(WHAT TO DO): Please set down each line of the material exactly.

(SUPPLIED MATERIAL):

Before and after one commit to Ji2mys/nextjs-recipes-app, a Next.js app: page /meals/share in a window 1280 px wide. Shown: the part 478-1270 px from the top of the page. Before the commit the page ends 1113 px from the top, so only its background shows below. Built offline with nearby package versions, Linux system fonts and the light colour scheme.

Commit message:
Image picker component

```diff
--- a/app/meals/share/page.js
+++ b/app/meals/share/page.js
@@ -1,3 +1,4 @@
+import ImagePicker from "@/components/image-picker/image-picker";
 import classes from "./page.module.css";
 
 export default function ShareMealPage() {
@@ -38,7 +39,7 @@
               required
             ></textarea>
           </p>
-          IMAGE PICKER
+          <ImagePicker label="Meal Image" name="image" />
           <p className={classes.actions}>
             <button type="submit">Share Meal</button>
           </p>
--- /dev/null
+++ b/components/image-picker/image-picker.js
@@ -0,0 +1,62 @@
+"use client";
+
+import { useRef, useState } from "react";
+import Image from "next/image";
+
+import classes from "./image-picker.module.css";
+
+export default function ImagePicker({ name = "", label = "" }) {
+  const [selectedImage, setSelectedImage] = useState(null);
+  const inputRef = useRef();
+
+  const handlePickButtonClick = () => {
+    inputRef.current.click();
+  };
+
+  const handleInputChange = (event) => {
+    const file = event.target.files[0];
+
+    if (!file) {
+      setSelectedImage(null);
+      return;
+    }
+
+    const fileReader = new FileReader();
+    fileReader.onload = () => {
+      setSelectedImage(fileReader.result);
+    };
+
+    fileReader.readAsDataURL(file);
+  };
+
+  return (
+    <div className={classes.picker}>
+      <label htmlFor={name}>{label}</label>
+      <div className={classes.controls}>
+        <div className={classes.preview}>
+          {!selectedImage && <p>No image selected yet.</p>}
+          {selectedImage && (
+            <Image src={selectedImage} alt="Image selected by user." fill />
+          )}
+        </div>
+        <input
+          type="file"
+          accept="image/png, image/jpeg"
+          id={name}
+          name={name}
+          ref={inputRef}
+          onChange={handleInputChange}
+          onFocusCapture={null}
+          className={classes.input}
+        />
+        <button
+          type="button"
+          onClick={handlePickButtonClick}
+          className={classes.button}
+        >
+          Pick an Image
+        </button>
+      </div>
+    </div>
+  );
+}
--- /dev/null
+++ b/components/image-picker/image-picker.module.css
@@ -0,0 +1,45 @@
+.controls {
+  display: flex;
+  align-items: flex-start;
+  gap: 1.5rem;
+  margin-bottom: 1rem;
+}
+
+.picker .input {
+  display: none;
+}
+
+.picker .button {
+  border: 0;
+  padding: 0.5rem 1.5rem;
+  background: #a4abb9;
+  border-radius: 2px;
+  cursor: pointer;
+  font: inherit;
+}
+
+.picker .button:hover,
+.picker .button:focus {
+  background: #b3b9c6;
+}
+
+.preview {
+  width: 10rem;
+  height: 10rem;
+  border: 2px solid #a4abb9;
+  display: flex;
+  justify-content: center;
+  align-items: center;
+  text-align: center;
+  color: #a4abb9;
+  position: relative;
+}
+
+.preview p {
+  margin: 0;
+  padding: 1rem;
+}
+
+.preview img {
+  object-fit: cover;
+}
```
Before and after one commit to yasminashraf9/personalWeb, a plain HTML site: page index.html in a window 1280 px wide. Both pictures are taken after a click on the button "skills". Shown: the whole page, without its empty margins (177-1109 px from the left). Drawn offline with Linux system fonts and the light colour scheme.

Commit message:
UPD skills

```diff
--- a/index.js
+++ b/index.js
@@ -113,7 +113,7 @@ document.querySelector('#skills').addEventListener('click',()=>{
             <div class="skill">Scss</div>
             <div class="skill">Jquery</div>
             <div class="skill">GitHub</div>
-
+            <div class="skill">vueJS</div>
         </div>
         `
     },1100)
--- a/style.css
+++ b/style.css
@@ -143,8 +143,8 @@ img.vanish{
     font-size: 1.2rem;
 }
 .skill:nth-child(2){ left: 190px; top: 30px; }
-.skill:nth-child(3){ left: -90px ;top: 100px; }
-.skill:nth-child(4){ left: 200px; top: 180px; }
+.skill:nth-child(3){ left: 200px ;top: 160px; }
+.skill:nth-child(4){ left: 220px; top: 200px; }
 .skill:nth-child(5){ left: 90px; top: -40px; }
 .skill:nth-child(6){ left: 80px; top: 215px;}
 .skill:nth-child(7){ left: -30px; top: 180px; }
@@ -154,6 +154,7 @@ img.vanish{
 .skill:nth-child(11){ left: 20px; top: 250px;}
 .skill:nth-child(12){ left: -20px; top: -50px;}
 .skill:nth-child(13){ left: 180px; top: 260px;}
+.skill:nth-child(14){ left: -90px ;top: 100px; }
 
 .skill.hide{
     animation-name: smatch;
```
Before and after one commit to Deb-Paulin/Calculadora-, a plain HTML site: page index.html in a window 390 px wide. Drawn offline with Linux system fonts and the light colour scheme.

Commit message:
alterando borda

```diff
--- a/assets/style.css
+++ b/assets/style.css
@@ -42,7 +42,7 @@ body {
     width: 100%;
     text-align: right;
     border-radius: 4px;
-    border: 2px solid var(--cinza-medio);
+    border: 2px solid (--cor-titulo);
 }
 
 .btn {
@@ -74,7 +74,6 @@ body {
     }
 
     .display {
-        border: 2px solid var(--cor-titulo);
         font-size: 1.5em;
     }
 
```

(WRITTEN ANSWER):
Before and after one commit to Ji2mys/nextjs-recipes-app, a Next.js app: page /meals/share in a window 1280 px wide. Shown: the part 478-1270 px from the top of the page. Before the commit the page ends 1113 px from the top, so only its background shows below. Built offline with nearby package versions, Linux system fonts and the light colour scheme.

Commit message:
Image picker component

```diff
--- a/app/meals/share/page.js
+++ b/app/meals/share/page.js
@@ -1,3 +1,4 @@
+import ImagePicker from "@/components/image-picker/image-picker";
 import classes from "./page.module.css";
 
 export default function ShareMealPage() {
@@ -38,7 +39,7 @@
               required
             ></textarea>
           </p>
-          IMAGE PICKER
+          <ImagePicker label="Meal Image" name="image" />
           <p className={classes.actions}>
             <button type="submit">Share Meal</button>
           </p>
--- /dev/null
+++ b/components/image-picker/image-picker.js
@@ -0,0 +1,62 @@
+"use client";
+
+import { useRef, useState } from "react";
+import Image from "next/image";
+
+import classes from "./image-picker.module.css";
+
+export default function ImagePicker({ name = "", label = "" }) {
+  const [selectedImage, setSelectedImage] = useState(null);
+  const inputRef = useRef();
+
+  const handlePickButtonClick = () => {
+    inputRef.current.click();
+  };
+
+  const handleInputChange = (event) => {
+    const file = event.target.files[0];
+
+    if (!file) {
+      setSelectedImage(null);
+      return;
+    }
+
+    const fileReader = new FileReader();
+    fileReader.onload = () => {
+      setSelectedImage(fileReader.result);
+    };
+
+    fileReader.readAsDataURL(file);
+  };
+
+  return (
+    <div className={classes.picker}>
+      <label htmlFor={name}>{label}</label>
+      <div className={classes.controls}>
+        <div className={classes.preview}>
+          {!selectedImage && <p>No image selected yet.</p>}
+          {selectedImage && (
+            <Image src={selectedImage} alt="Image selected by user." fill />
+          )}
+        </div>
+        <input
+          type="file"
+          accept="image/png, image/jpeg"
+          id={name}
+          name={name}
+          ref={inputRef}
+          onChange={handleInputChange}
+          onFocusCapture={null}
+          className={classes.input}
+        />
+        <button
+          type="button"
+          onClick={handlePickButtonClick}
+          className={classes.button}
+        >
+          Pick an Image
+        </button>
+      </div>
+    </div>
+  );
+}
--- /dev/null
+++ b/components/image-picker/image-picker.module.css
@@ -0,0 +1,45 @@
+.controls {
+  display: flex;
+  align-items: flex-start;
+  gap: 1.5rem;
+  margin-bottom: 1rem;
+}
+
+.picker .input {
+  display: none;
+}
+
+.picker .button {
+  border: 0;
+  padding: 0.5rem 1.5rem;
+  background: #a4abb9;
+  border-radius: 2px;
+  cursor: pointer;
+  font: inherit;
+}
+
+.picker .button:hover,
+.picker .button:focus {
+  background: #b3b9c6;
+}
+
+.preview {
+  width: 10rem;
+  height: 10rem;
+  border: 2px solid #a4abb9;
+  display: flex;
+  justify-content: center;
+  align-items: center;
+  text-align: center;
+  color: #a4abb9;
+  position: relative;
+}
+
+.preview p {
+  margin: 0;
+  padding: 1rem;
+}
+
+.preview img {
+  object-fit: cover;
+}
```
Before and after one commit to yasminashraf9/personalWeb, a plain HTML site: page index.html in a window 1280 px wide. Both pictures are taken after a click on the button "skills". Shown: the whole page, without its empty margins (177-1109 px from the left). Drawn offline with Linux system fonts and the light colour scheme.

Commit message:
UPD skills

```diff
--- a/index.js
+++ b/index.js
@@ -113,7 +113,7 @@ document.querySelector('#skills').addEventListener('click',()=>{
             <div class="skill">Scss</div>
             <div class="skill">Jquery</div>
             <div class="skill">GitHub</div>
-
+            <div class="skill">vueJS</div>
         </div>
         `
     },1100)
--- a/style.css
+++ b/style.css
@@ -143,8 +143,8 @@ img.vanish{
     font-size: 1.2rem;
 }
 .skill:nth-child(2){ left: 190px; top: 30px; }
-.skill:nth-child(3){ left: -90px ;top: 100px; }
-.skill:nth-child(4){ left: 200px; top: 180px; }
+.skill:nth-child(3){ left: 200px ;top: 160px; }
+.skill:nth-child(4){ left: 220px; top: 200px; }
 .skill:nth-child(5){ left: 90px; top: -40px; }
 .skill:nth-child(6){ left: 80px; top: 215px;}
 .skill:nth-child(7){ left: -30px; top: 180px; }
@@ -154,6 +154,7 @@ img.vanish{
 .skill:nth-child(11){ left: 20px; top: 250px;}
 .skill:nth-child(12){ left: -20px; top: -50px;}
 .skill:nth-child(13){ left: 180px; top: 260px;}
+.skill:nth-child(14){ left: -90px ;top: 100px; }
 
 .skill.hide{
     animation-name: smatch;
```
Before and after one commit to Deb-Paulin/Calculadora-, a plain HTML site: page index.html in a window 390 px wide. Drawn offline with Linux system fonts and the light colour scheme.

Commit message:
alterando borda

```diff
--- a/assets/style.css
+++ b/assets/style.css
@@ -42,7 +42,7 @@ body {
     width: 100%;
     text-align: right;
     border-radius: 4px;
-    border: 2px solid var(--cinza-medio);
+    border: 2px solid (--cor-titulo);
 }
 
 .btn {
@@ -74,7 +74,6 @@ body {
     }
 
     .display {
-        border: 2px solid var(--cor-titulo);
         font-size: 1.5em;
     }
 
```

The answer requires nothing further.